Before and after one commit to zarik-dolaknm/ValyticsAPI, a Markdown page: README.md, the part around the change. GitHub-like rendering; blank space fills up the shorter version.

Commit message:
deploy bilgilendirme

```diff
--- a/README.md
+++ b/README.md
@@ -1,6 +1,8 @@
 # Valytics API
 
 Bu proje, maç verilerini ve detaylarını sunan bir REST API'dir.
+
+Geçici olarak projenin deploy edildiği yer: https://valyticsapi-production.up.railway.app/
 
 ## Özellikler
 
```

——————

The problem: Output the material above in full. Change nothing.

Completed exercise:
Before and after one commit to zarik-dolaknm/ValyticsAPI, a Markdown page: README.md, the part around the change. GitHub-like rendering; blank space fills up the shorter version.

Commit message:
deploy bilgilendirme

```diff
--- a/README.md
+++ b/README.md
@@ -1,6 +1,8 @@
 # Valytics API
 
 Bu proje, maç verilerini ve detaylarını sunan bir REST API'dir.
+
+Geçici olarak projenin deploy edildiği yer: https://valyticsapi-production.up.railway.app/
 
 ## Özellikler
 
```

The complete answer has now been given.